He would also delight his high school friends by reciting from Beowulf, Pearl, and Sir Gawain and the Green Knight, and recounting "horrific episodes from the Norse Volsungasaga
, with a passing gibe at Wagner whose interpretation of the myths he held in contempt" (Carpenter 46).
In the Icelandic Volsungasaga
Sigurd discovers that his mythic status has preceded him when he observes tapestries woven by Brynhild that record his previous adventures.
Roberts explains that, while Tolkien was working on The Hobbit, he was also working with the Volsungasaga
and wrote his own version of it, The Legend of Sigurd and Gudrun.
One thinks of Sigurd in Volsungasaga
and Siegfried in Das Nibelungenlied; both heroes killed a dragon (serpent), inadvertently tasted the juice emanating from the roasting heart, and then understood the language of the birds.

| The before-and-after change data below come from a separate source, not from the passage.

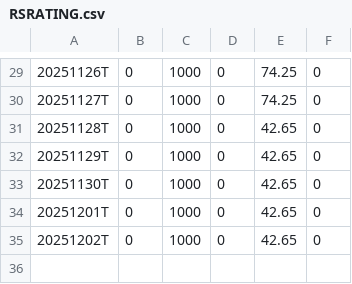
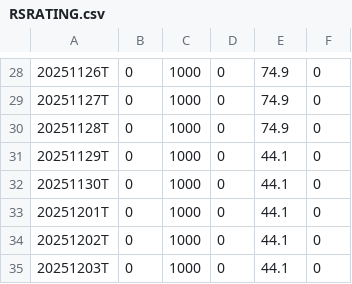
Before and after one commit to dhruvisha0518/output, a CSV file: output/RSRATING.csv, drawn as a sheet; only a part is shown, gaps mark what is left out; the diff covers the shown part only.

```diff
--- a/output/RSRATING.csv
+++ b/output/RSRATING.csv
@@ -29,7 +28,8 @@
-20251126T,0,1000,0,74.25,0
-20251127T,0,1000,0,74.25,0
-20251128T,0,1000,0,42.65,0
-20251129T,0,1000,0,42.65,0
-20251130T,0,1000,0,42.65,0
-20251201T,0,1000,0,42.65,0
-20251202T,0,1000,0,42.65,0
+20251126T,0,1000,0,74.9,0
+20251127T,0,1000,0,74.9,0
+20251128T,0,1000,0,74.9,0
+20251129T,0,1000,0,44.1,0
+20251130T,0,1000,0,44.1,0
+20251201T,0,1000,0,44.1,0
+20251202T,0,1000,0,44.1,0
+20251203T,0,1000,0,44.1,0
```
Also changed, not shown: 1 removed row and 27 edited cells elsewhere in this file, output/rs_industries.csv, output/rs_stocks_part1.csv, 2 other files.
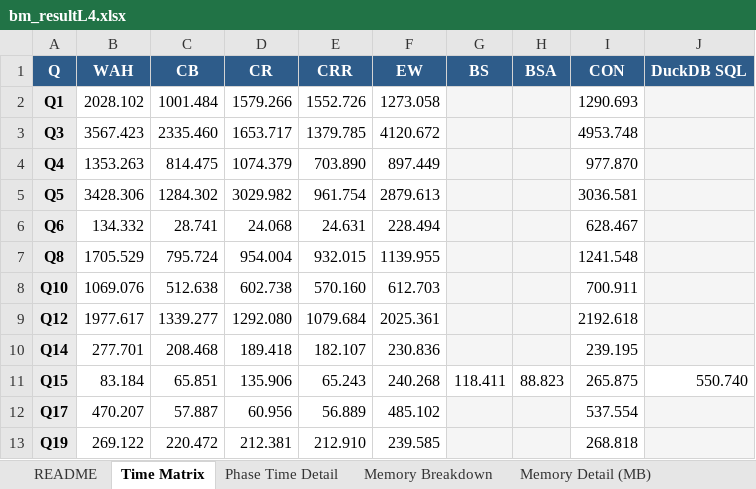
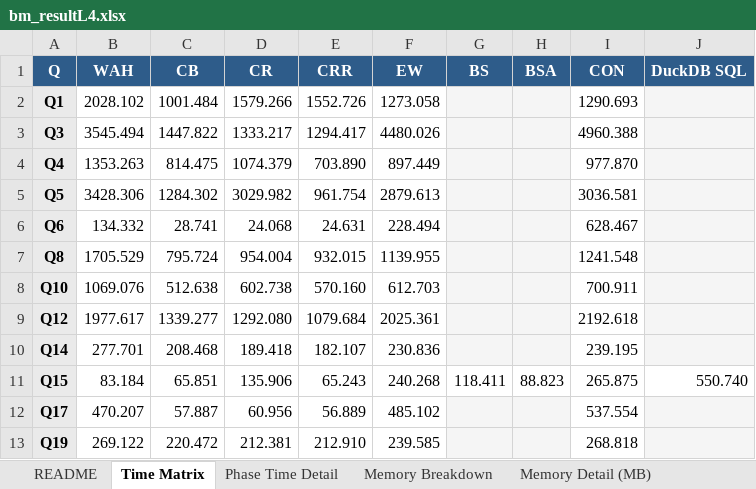
Before and after one commit to junchangwang/duckdb-DDC, an Excel workbook: bm_resultL4.xlsx, sheet Time Matrix, drawn as a sheet; values as stored, in another font and other column widths than the file's, no borders; conditional formats not drawn; the diff names each change by its address in the sheet, - before the commit and + after, or states it on an @@ line.

```diff
--- a/bm_resultL4.xlsx (sheet Time Matrix)
+++ b/bm_resultL4.xlsx (sheet Time Matrix)
-B3 (WAH): 3567.423
+B3 (WAH): 3545.494
-C3 (CB): 2335.460
+C3 (CB): 1447.822
-D3 (CR): 1653.717
+D3 (CR): 1333.217
-E3 (CRR): 1379.785
+E3 (CRR): 1294.417
-F3 (EW): 4120.672
+F3 (EW): 4480.026
-I3 (CON): 4953.748
+I3 (CON): 4960.388
```
Also changed, not shown: sheet Phase Time Detail, sheet Storage Total (MB), sheet Memory Breakdown, sheet Memory Detail (MB), 3 other files.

Analysis of the women in The Wife's Lament, Wulf and Eadwacer, Beowulf, and Volsungasaga elucidates the political implications of such exchanges.

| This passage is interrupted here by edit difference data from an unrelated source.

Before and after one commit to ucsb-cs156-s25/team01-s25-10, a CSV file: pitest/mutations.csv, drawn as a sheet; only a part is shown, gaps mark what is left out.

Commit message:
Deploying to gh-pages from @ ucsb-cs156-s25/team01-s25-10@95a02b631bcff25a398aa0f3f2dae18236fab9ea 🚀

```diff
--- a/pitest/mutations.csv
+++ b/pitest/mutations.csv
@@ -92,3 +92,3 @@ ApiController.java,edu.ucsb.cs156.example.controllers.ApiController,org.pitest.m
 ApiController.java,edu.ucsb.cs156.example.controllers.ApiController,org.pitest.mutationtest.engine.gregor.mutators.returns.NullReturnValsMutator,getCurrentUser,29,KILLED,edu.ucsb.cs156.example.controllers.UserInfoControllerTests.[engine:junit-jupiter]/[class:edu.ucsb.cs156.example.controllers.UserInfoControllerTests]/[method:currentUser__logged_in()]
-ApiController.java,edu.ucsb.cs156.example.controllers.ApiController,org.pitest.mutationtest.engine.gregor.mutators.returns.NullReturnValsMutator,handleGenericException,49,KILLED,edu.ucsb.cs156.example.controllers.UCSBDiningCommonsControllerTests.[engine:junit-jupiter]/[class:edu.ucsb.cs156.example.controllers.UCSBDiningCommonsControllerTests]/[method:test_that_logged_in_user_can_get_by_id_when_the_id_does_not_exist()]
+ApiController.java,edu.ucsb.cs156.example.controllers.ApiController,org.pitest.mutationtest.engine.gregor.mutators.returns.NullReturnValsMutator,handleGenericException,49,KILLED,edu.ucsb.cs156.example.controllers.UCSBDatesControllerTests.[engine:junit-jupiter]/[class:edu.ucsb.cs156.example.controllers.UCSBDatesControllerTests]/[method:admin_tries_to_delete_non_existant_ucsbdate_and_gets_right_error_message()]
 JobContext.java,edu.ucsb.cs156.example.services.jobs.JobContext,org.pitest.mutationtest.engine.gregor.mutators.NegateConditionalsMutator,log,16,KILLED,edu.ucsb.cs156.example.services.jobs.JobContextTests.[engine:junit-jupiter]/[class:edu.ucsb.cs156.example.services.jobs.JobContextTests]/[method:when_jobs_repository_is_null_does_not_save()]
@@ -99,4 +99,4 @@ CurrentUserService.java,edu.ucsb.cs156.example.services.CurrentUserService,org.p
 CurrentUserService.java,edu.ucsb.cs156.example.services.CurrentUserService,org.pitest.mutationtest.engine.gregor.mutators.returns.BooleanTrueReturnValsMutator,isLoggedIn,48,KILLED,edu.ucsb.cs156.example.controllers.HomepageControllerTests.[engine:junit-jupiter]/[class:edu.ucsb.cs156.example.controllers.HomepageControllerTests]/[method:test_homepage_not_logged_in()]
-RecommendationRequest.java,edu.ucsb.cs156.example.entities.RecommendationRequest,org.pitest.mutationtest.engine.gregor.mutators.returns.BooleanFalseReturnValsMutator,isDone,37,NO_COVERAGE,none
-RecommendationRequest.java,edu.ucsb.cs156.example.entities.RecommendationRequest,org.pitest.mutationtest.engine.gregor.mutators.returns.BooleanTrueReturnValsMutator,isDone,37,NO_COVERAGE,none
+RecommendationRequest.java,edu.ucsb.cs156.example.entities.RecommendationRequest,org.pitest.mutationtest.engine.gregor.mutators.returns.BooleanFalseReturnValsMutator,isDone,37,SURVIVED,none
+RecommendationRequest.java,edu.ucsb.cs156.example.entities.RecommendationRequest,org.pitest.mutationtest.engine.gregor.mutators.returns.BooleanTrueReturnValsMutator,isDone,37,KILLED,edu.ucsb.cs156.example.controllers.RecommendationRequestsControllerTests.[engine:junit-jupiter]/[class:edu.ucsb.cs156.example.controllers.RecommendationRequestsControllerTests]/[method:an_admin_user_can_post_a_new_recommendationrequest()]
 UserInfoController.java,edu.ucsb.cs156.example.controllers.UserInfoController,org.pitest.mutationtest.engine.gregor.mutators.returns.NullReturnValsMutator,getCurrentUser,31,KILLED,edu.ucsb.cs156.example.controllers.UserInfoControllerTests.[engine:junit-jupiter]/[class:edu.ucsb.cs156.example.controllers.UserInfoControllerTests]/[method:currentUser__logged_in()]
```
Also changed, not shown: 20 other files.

Such portrayals feature prominently in the following works: The Wife's Lament and Wulf and Eadwacer, both elegies that are preserved in the ninth-century Anglo-Saxon Exeter Book; Beowulf, composed some time between the middle of the seventh and the end of the tenth century; and Volsungasaga, an Icelandic text recorded in the thirteenth century but concerned with material substantially older, some of which is preserved in the Old Norse Poetic Edda.

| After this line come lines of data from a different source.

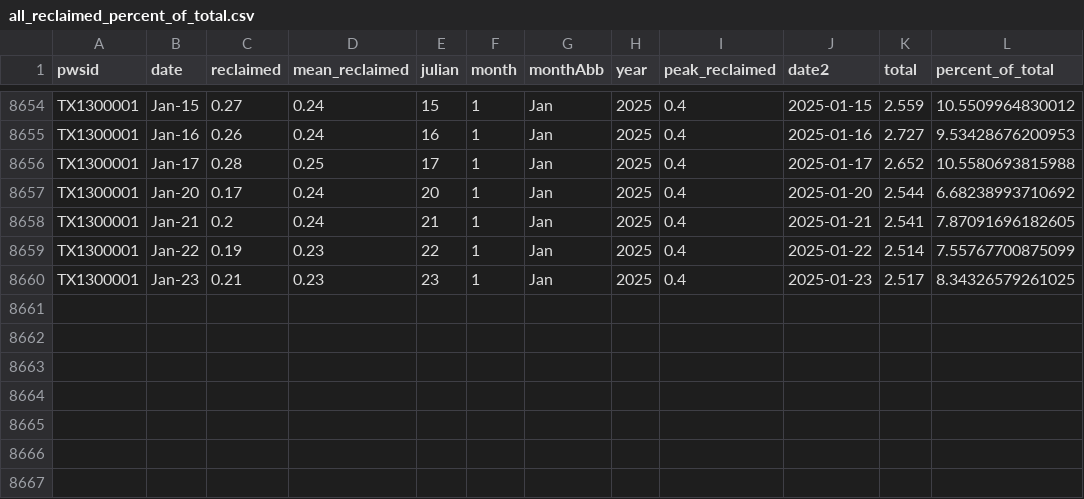
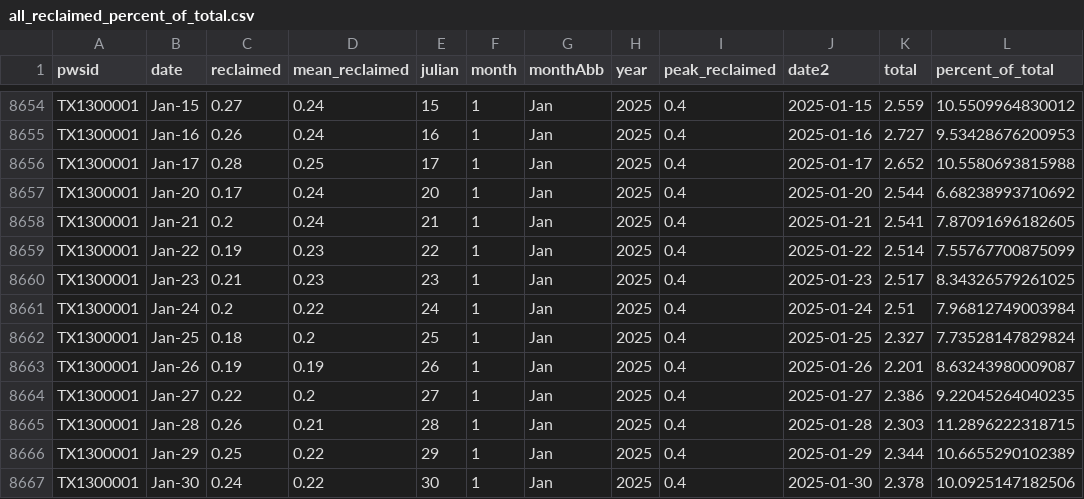
Before and after one commit to dathere/boerne-dashboard, a CSV file: boerne-water-supply/data/demand/all_reclaimed_percent_of_total.csv, drawn as a sheet; only a part is shown, gaps mark what is left out.

```diff
--- a/boerne-water-supply/data/demand/all_reclaimed_percent_of_total.csv
+++ b/boerne-water-supply/data/demand/all_reclaimed_percent_of_total.csv
@@ -8660 +8660,8 @@
 "TX1300001","Jan-23",0.21,0.23,23,1,"Jan",2025,0.4,2025-01-23,2.517,8.34326579261025
+"TX1300001","Jan-24",0.2,0.22,24,1,"Jan",2025,0.4,2025-01-24,2.51,7.96812749003984
+"TX1300001","Jan-25",0.18,0.2,25,1,"Jan",2025,0.4,2025-01-25,2.327,7.73528147829824
+"TX1300001","Jan-26",0.19,0.19,26,1,"Jan",2025,0.4,2025-01-26,2.201,8.63243980009087
+"TX1300001","Jan-27",0.22,0.2,27,1,"Jan",2025,0.4,2025-01-27,2.386,9.22045264040235
+"TX1300001","Jan-28",0.26,0.21,28,1,"Jan",2025,0.4,2025-01-28,2.303,11.2896222318715
+"TX1300001","Jan-29",0.25,0.22,29,1,"Jan",2025,0.4,2025-01-29,2.344,10.6655290102389
+"TX1300001","Jan-30",0.24,0.22,30,1,"Jan",2025,0.4,2025-01-30,2.378,10.0925147182506
```
Also changed, not shown: boerne-water-supply/data/demand/all_demand_cum.csv, boerne-water-supply/data/demand/all_reclaimed_water.csv, 13 other files.
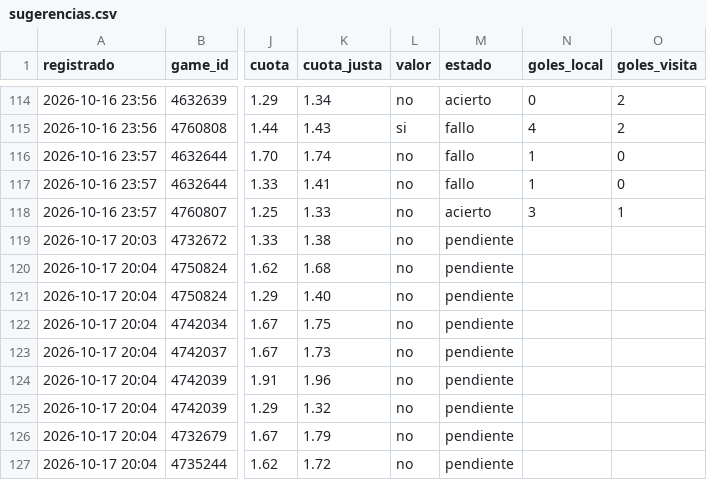
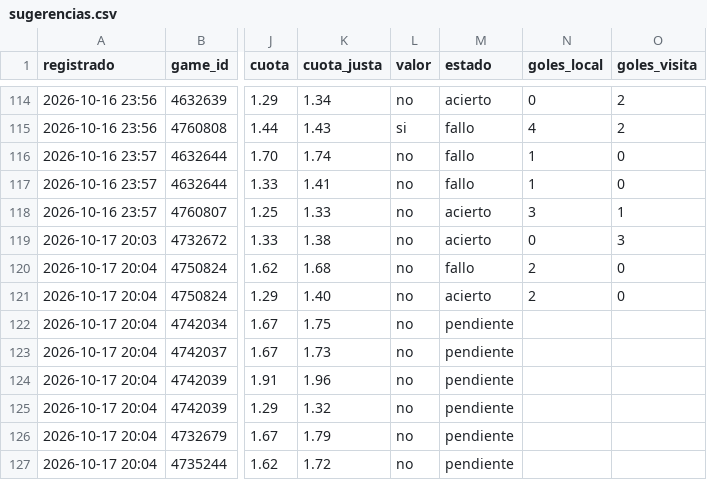
Before and after one commit to JoseVilcatoma/datazos-bot, a CSV file: data/sugerencias.csv, drawn as a sheet; only a part is shown, gaps mark what is left out; the diff names each change by its address in the sheet, - before the commit and + after, or states it on an @@ line.

Commit message:
Actualizar estado de datazos

```diff
--- a/data/sugerencias.csv
+++ b/data/sugerencias.csv
-M119 (estado): pendiente
+M119 (estado): acierto
-N119 (goles_local): (empty)
+N119 (goles_local): 0
-O119 (goles_visita): (empty)
+O119 (goles_visita): 3
-M120 (estado): pendiente
+M120 (estado): fallo
-N120:N121 (goles_local): (empty)
+N120:N121 (goles_local): 2
-O120:O121 (goles_visita): (empty)
+O120:O121 (goles_visita): 0
-M121 (estado): pendiente
+M121 (estado): acierto
```
Also changed, not shown: 1 other file.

Similarly, a burned thumb brings knowledge to the Welsh character Taliesin, and moreover this motif is a persistent feature in the legends surrounding Sigurd, including Fafnismal -- ia which Sigurd bums his thumb on the cooked heart of the dragon Fafnir -- Volsungasaga
, Snorra Edda, and Thidrekssaga.(10) I do not mean to suggest that the possible allusioa to this idiom in Heile van Beersele derives directly from any of these early tales, for specific correspondences and contexts are obviously lacking.
Armann Jakobson's "Talk to the Dragon: Tolkien as Translator" brings out an uncanny aspect of the dialogue between Bilbo and Smaug through both a consideration of the dragon Fafnir in the Volsungasaga
and a slight touch of Freud in the obvious rebirth imagery with which the repeated journeys through narrow underground tunnels and escapes from them confronts a reader of The Hobbit.